Thursday, Aug 05, 2010, Page 8
Following the case of Dapu (大埔) in Miaoli County’s Jhunan (竹南) Township, the government announced that land expropriation in Siangsihliao (相思寮), Erlin (二林) Township, Changhua County, had been completed legally. That means the government can send in excavators at any time, whereupon they will tear down houses, dig up crops and chase ageing farmers off their land.
The government’s forcible land expropriation came like a bolt of lightning. The elderly farmers of Siangsihliao now find themselves at a loss, not knowing what will become of them. The elderly farmers have gone to Taipei several times to petition authorities — the Cabinet, the legislature and the president — saying that they don’t want to be kicked off their land. They said the government was worse than robbers, because robbers would at least leave them with land on which to grow food.
As it happens, something very similar happened in the same place back in 1947. Following the end of World War II, Taiwan experienced a wave of farmers’ protests against factories owned by Taiwan Sugar Corp. This corporation, which was founded in 1946 by combining four major Japanese-managed sugar companies, had its headquarters in Shanghai and was subordinate to the National Resources Commission. Protests took place at just about every sugar plantation in Taiwan. The reason for the farmers’ anger was that the corporation wanted to forcibly take back farmland it rented out to them, leaving tenant farmers with no land to till. The fiercest clashes took place at the Dapaisha (大排沙) Farm on land belonging to the Sihu (溪湖) sugar factory. This land, which at that time lay in the Beidou (北斗) area of Changhua County, is the same place that has now been allocated for building the Central Taiwan Science Park’s stage four expansion.

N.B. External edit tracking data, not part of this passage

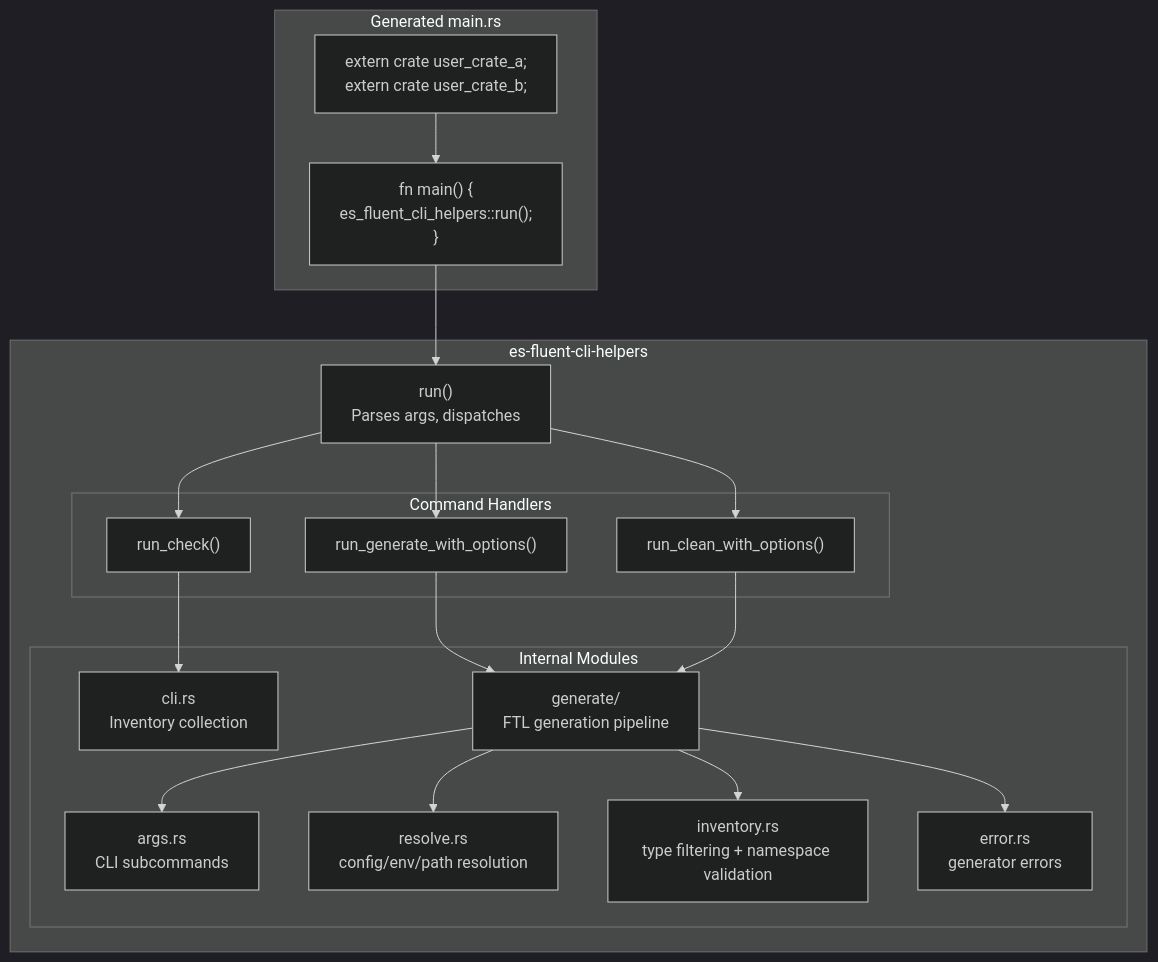
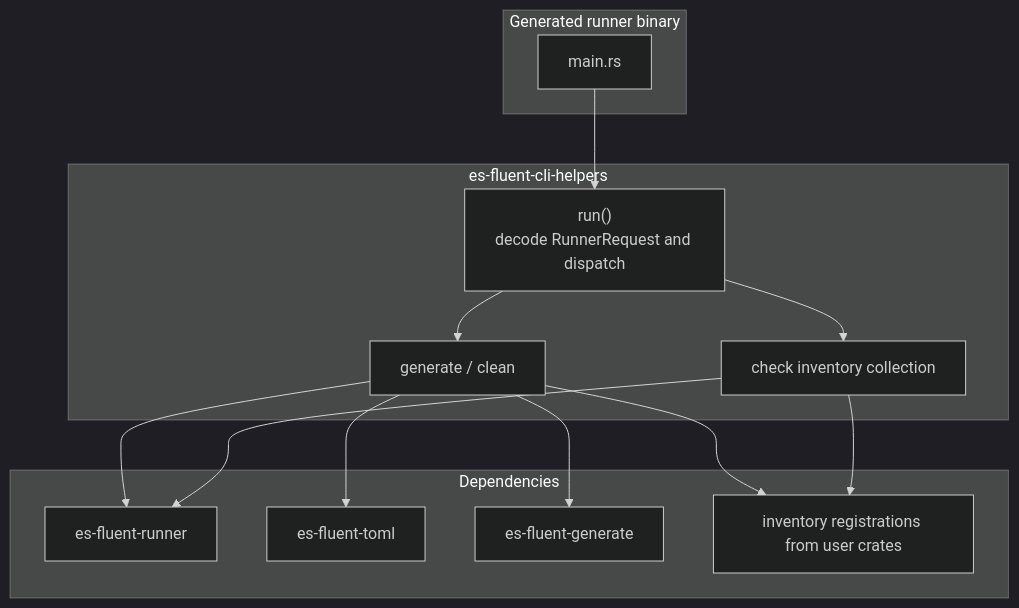
The first of 2 diagrams in crates/es-fluent-cli-helpers/docs/ARCHITECTURE.md (stayhydated/es-fluent), drawn with Mermaid (dark theme) before and after one commit. The commit also changed other lines of this file and 16 other files, not shown here.

````diff
--- a/crates/es-fluent-cli-helpers/docs/ARCHITECTURE.md
+++ b/crates/es-fluent-cli-helpers/docs/ARCHITECTURE.md
@@ -11,34 +21,29 @@
 ```mermaid
 flowchart TD
-    subgraph GENERATED["Generated main.rs"]
-        EXTERN["extern crate user_crate_a;<br/>extern crate user_crate_b;"]
-        MAIN["fn main() {<br/>  es_fluent_cli_helpers::run();<br/>}"]
+    subgraph GENERATED["Generated runner binary"]
+        MAIN["main.rs"]
     end
 
     subgraph HELPERS["es-fluent-cli-helpers"]
-        RUN["run()<br/>Parses args, dispatches"]
-
-        subgraph COMMANDS["Command Handlers"]
-            GEN["run_generate_with_options()"]
-            CHK["run_check()"]
-            CLN["run_clean_with_options()"]
-        end
-
-        subgraph MODULES["Internal Modules"]
-            CLI["cli.rs<br/>Inventory collection"]
-            GENMOD["generate/<br/>FTL generation pipeline"]
-            GENARGS["args.rs<br/>CLI subcommands"]
-            GENRESOLVE["resolve.rs<br/>config/env/path resolution"]
-            GENINV["inventory.rs<br/>type filtering + namespace validation"]
-            GENERR["error.rs<br/>generator errors"]
-        end
+        RUN["run()<br/>decode RunnerRequest and dispatch"]
+        GEN["generate / clean"]
+        CHK["check inventory collection"]
     end
 
-    EXTERN --> MAIN
+    subgraph SUPPORT["Dependencies"]
+        RUNNER["es-fluent-runner"]
+        TOML["es-fluent-toml"]
+        GENERATE["es-fluent-generate"]
+        INVENTORY["inventory registrations from user crates"]
+    end
+
     MAIN --> RUN
-    RUN --> GEN & CHK & CLN
-    GEN --> GENMOD
-    CHK --> CLI
-    CLN --> GENMOD
-    GENMOD --> GENARGS & GENRESOLVE & GENINV & GENERR
+    RUN --> GEN
+    RUN --> CHK
+    GEN --> RUNNER
+    GEN --> TOML
+    GEN --> GENERATE
+    GEN --> INVENTORY
+    CHK --> RUNNER
+    CHK --> INVENTORY
 ```
````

At the time, the Youth Liberty Weekly (青年自由報) quoted a farmer attending a congress as saying: “Now that a constitutional government has been proclaimed, of course anything that doesn’t comply with the Constitution should be done away with, but factories keep violating farmers’ interests in illegal ways. It really makes us angry ... Could the factories really be acting legally? We very much doubt it.”

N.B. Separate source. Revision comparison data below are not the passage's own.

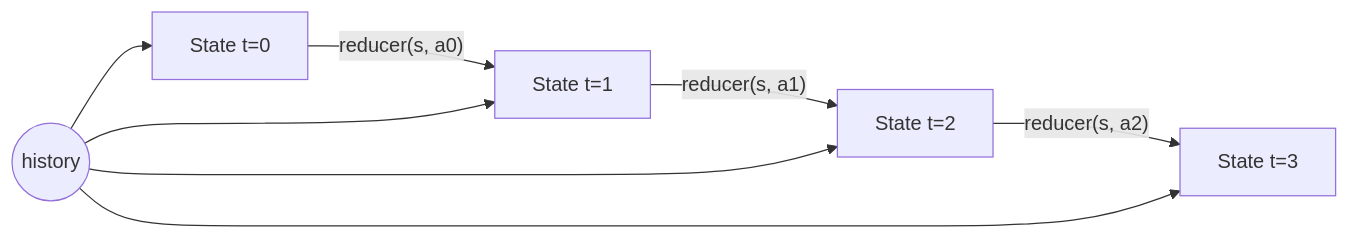
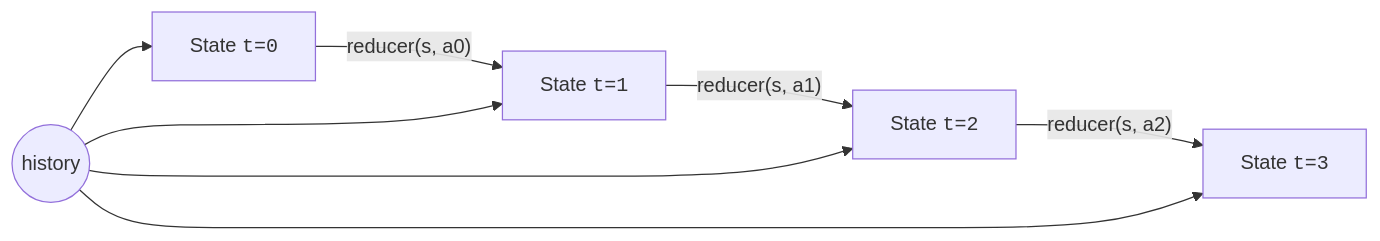
One commit to dataslope/dataslope changed the diagram in content/learn/functional-programming-typescript/functional-state-management.mdx. Above: the diagram before and after it, drawn with Mermaid. The commit also changed 100 other files, not shown here.

First line of the commit message:
Wrap more code in diagram labels: filenames, hex, assignments, subgraph titles

````diff
--- a/content/learn/functional-programming-typescript/functional-state-management.mdx
+++ b/content/learn/functional-programming-typescript/functional-state-management.mdx
@@ -263,7 +263,7 @@
 ```mermaid
 flowchart LR
-    S0[State t=0] -- "reducer(s, a0)" --> S1[State t=1]
-    S1 -- "reducer(s, a1)" --> S2[State t=2]
-    S2 -- "reducer(s, a2)" --> S3[State t=3]
+    S0["State <code>t=0</code>"] -- "reducer(s, a0)" --> S1["State <code>t=1</code>"]
+    S1 -- "reducer(s, a1)" --> S2["State <code>t=2</code>"]
+    S2 -- "reducer(s, a2)" --> S3["State <code>t=3</code>"]
     H((history)) --> S0 & S1 & S2 & S3
 ```
````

Other farmers complained that they had been locked up and tortured by the factory management, saying: “We hear the sugar factories are now being run by the state. How could the state treat us like this? How could sugar factories that represent the state treat us in this way?”
Sixty-three years later, the elderly men and women of Siangsihliao, with tears in their eyes, say: “The government is worse than bandits. The government looks grand, but it doesn’t care about us. It’s harming us instead. What fools we were to ever believe in it! We ordinary folk have sweated away from youth to old age just to get a place to live. Now these arrogant so-and-sos just want to get us out of there. Who can we old folk turn to?”

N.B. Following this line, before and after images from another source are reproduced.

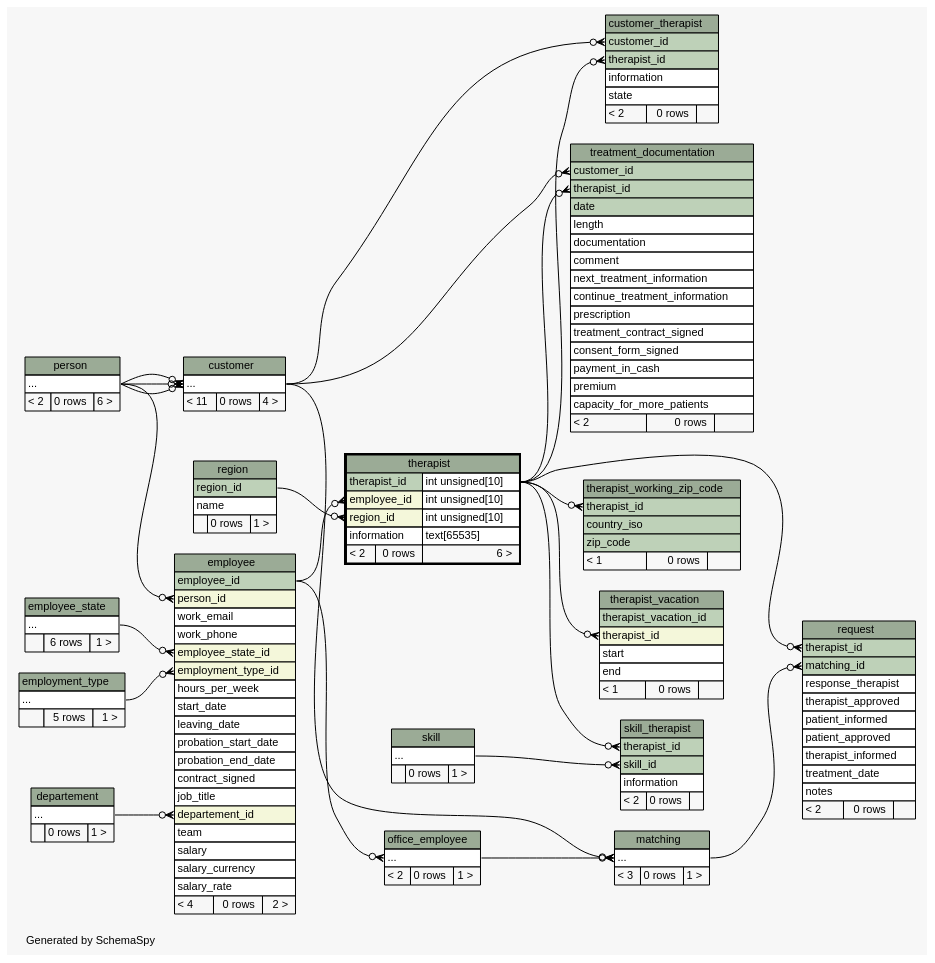
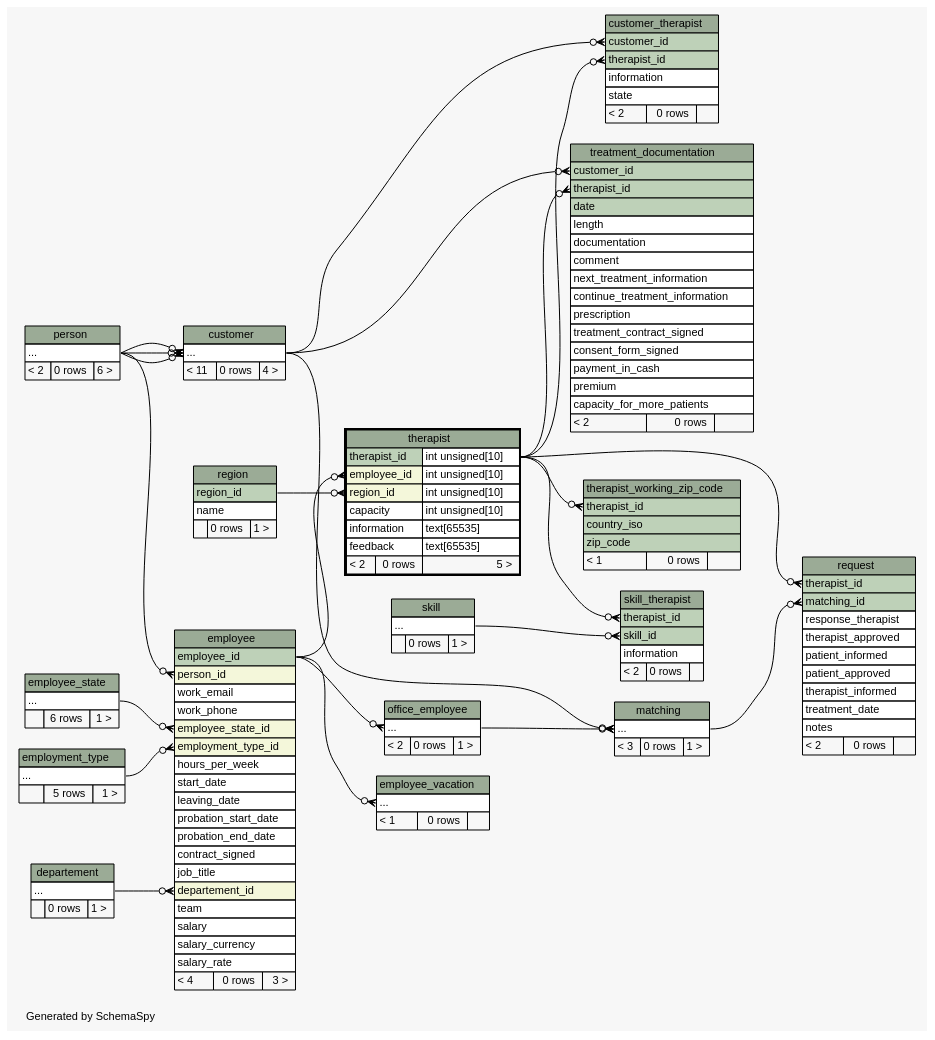
Before and after one commit to KaiBMP/KaiBMP.github.io: the diagram in diagrams/therapist.2degrees.dot, drawn with Graphviz. The commit also changed 153 other files, not shown here.

Commit message:
schemaspy update

```diff
--- a/diagrams/therapist.2degrees.dot
+++ b/diagrams/therapist.2degrees.dot
@@ -28,6 +28,7 @@
   "employee":"employee_state_id":w -> "employee_state":"elipses":e [arrowhead=none dir=back arrowtail=crowodot];
   "employee":"employment_type_id":w -> "employment_type":"elipses":e [arrowhead=none dir=back arrowtail=crowodot];
   "employee":"person_id":w -> "person":"elipses":e [arrowhead=none dir=back arrowtail=crowodot];
+  "employee_vacation":"elipses":w -> "employee":"employee_id":e [arrowhead=none dir=back arrowtail=crowodot];
   "matching":"elipses":w -> "customer":"elipses":e [arrowhead=none dir=back arrowtail=crowodot];
   "matching":"elipses":w -> "office_employee":"elipses":e [arrowhead=none dir=back arrowtail=crowodot];
   "office_employee":"elipses":w -> "employee":"employee_id":e [arrowhead=none dir=back arrowtail=crowodot];
@@ -37,7 +38,6 @@
   "skill_therapist":"therapist_id":w -> "therapist":"therapist_id.type":e [arrowhead=none dir=back arrowtail=crowodot];
   "therapist":"employee_id":w -> "employee":"employee_id":e [arrowhead=none dir=back arrowtail=crowodot];
   "therapist":"region_id":w -> "region":"region_id":e [arrowhead=none dir=back arrowtail=crowodot];
-  "therapist_vacation":"therapist_id":w -> "therapist":"therapist_id.type":e [arrowhead=none dir=back arrowtail=crowodot];
   "therapist_working_zip_code":"therapist_id":w -> "therapist":"therapist_id.type":e [arrowhead=none dir=back arrowtail=crowodot];
   "treatment_documentation":"customer_id":w -> "customer":"elipses":e [arrowhead=none dir=back arrowtail=crowodot];
   "treatment_documentation":"therapist_id":w -> "therapist":"therapist_id.type":e [arrowhead=none dir=back arrowtail=crowodot];
@@ -96,7 +96,7 @@
       <TR><TD PORT="salary" COLSPAN="3" ALIGN="LEFT">salary</TD></TR>
       <TR><TD PORT="salary_currency" COLSPAN="3" ALIGN="LEFT">salary_currency</TD></TR>
       <TR><TD PORT="salary_rate" COLSPAN="3" ALIGN="LEFT">salary_rate</TD></TR>
-      <TR><TD ALIGN="LEFT" BGCOLOR="#f7f7f7">&lt; 4</TD><TD ALIGN="RIGHT" BGCOLOR="#f7f7f7">0 rows</TD><TD ALIGN="RIGHT" BGCOLOR="#f7f7f7">2 &gt;</TD></TR>
+      <TR><TD ALIGN="LEFT" BGCOLOR="#f7f7f7">&lt; 4</TD><TD ALIGN="RIGHT" BGCOLOR="#f7f7f7">0 rows</TD><TD ALIGN="RIGHT" BGCOLOR="#f7f7f7">3 &gt;</TD></TR>
     </TABLE>>
     URL="employee.html"
     tooltip="employee"
@@ -110,6 +110,16 @@
     </TABLE>>
     URL="employee_state.html"
     tooltip="employee_state"
+  ];
+  "employee_vacation" [
+    label=<
+    <TABLE BORDER="0" CELLBORDER="1" CELLSPACING="0" BGCOLOR="#ffffff">
+      <TR><TD COLSPAN="3" BGCOLOR="#9bab96" ALIGN="CENTER">employee_vacation</TD></TR>
+      <TR><TD PORT="elipses" COLSPAN="3" ALIGN="LEFT">...</TD></TR>
+      <TR><TD ALIGN="LEFT" BGCOLOR="#f7f7f7">&lt; 1</TD><TD ALIGN="RIGHT" BGCOLOR="#f7f7f7">0 rows</TD><TD ALIGN="RIGHT" BGCOLOR="#f7f7f7">  </TD></TR>
+    </TABLE>>
+    URL="employee_vacation.html"
+    tooltip="employee_vacation"
   ];
   "employment_type" [
     label=<
@@ -209,24 +219,13 @@
       <TR><TD PORT="therapist_id" COLSPAN="2" BGCOLOR="#bed1b8" ALIGN="LEFT">therapist_id</TD><TD PORT="therapist_id.type" ALIGN="LEFT">int unsigned[10]</TD></TR>
       <TR><TD PORT="employee_id" COLSPAN="2" BGCOLOR="#f4f7da" ALIGN="LEFT">employee_id</TD><TD PORT="employee_id.type" ALIGN="LEFT">int unsigned[10]</TD></TR>
       <TR><TD PORT="region_id" COLSPAN="2" BGCOLOR="#f4f7da" ALIGN="LEFT">region_id</TD><TD PORT="region_id.type" ALIGN="LEFT">int unsigned[10]</TD></TR>
+      <TR><TD PORT="capacity" COLSPAN="2" ALIGN="LEFT">capacity</TD><TD PORT="capacity.type" ALIGN="LEFT">int unsigned[10]</TD></TR>
       <TR><TD PORT="information" COLSPAN="2" ALIGN="LEFT">information</TD><TD PORT="information.type" ALIGN="LEFT">text[65535]</TD></TR>
-      <TR><TD ALIGN="LEFT" BGCOLOR="#f7f7f7">&lt; 2</TD><TD ALIGN="RIGHT" BGCOLOR="#f7f7f7">0 rows</TD><TD ALIGN="RIGHT" BGCOLOR="#f7f7f7">6 &gt;</TD></TR>
+      <TR><TD PORT="feedback" COLSPAN="2" ALIGN="LEFT">feedback</TD><TD PORT="feedback.type" ALIGN="LEFT">text[65535]</TD></TR>
+      <TR><TD ALIGN="LEFT" BGCOLOR="#f7f7f7">&lt; 2</TD><TD ALIGN="RIGHT" BGCOLOR="#f7f7f7">0 rows</TD><TD ALIGN="RIGHT" BGCOLOR="#f7f7f7">5 &gt;</TD></TR>
     </TABLE>>
     URL="therapist.html"
     tooltip="therapist"
-  ];
-  "therapist_vacation" [
-    label=<
-    <TABLE BORDER="0" CELLBORDER="1" CELLSPACING="0" BGCOLOR="#ffffff">
-      <TR><TD COLSPAN="3" BGCOLOR="#9bab96" ALIGN="CENTER">therapist_vacation</TD></TR>
-      <TR><TD PORT="therapist_vacation_id" COLSPAN="3" BGCOLOR="#bed1b8" ALIGN="LEFT">therapist_vacation_id</TD></TR>
-      <TR><TD PORT="therapist_id" COLSPAN="3" BGCOLOR="#f4f7da" ALIGN="LEFT">therapist_id</TD></TR>
-      <TR><TD PORT="start" COLSPAN="3" ALIGN="LEFT">start</TD></TR>
-      <TR><TD PORT="end" COLSPAN="3" ALIGN="LEFT">end</TD></TR>
-      <TR><TD ALIGN="LEFT" BGCOLOR="#f7f7f7">&lt; 1</TD><TD ALIGN="RIGHT" BGCOLOR="#f7f7f7">0 rows</TD><TD ALIGN="RIGHT" BGCOLOR="#f7f7f7">  </TD></TR>
-    </TABLE>>
-    URL="therapist_vacation.html"
-    tooltip="therapist_vacation"
   ];
   "therapist_working_zip_code" [
     label=<
```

Looking at the situation after the war and the one we see today, the anger felt by the farmers of Erlin seems remarkably similar.
Controversy also surrounds a proposed development on the coast by Kuokuang Petrochemical Technology Co. Many observers say that government policy has reverted to that of 30 years ago, when development was put ahead of any other consideration.
However, when we look at the many instances of land expropriation — in Siangsihliao, Dapu, Erchongpu (二重埔) and other places — it would be more accurate to say that we have regressed not just 30 years, but 60.
Hsu Shih-jung is a professor in the Department of Land Economics at National Chengchi University.
TRANSLATED BY JULIAN CLEGG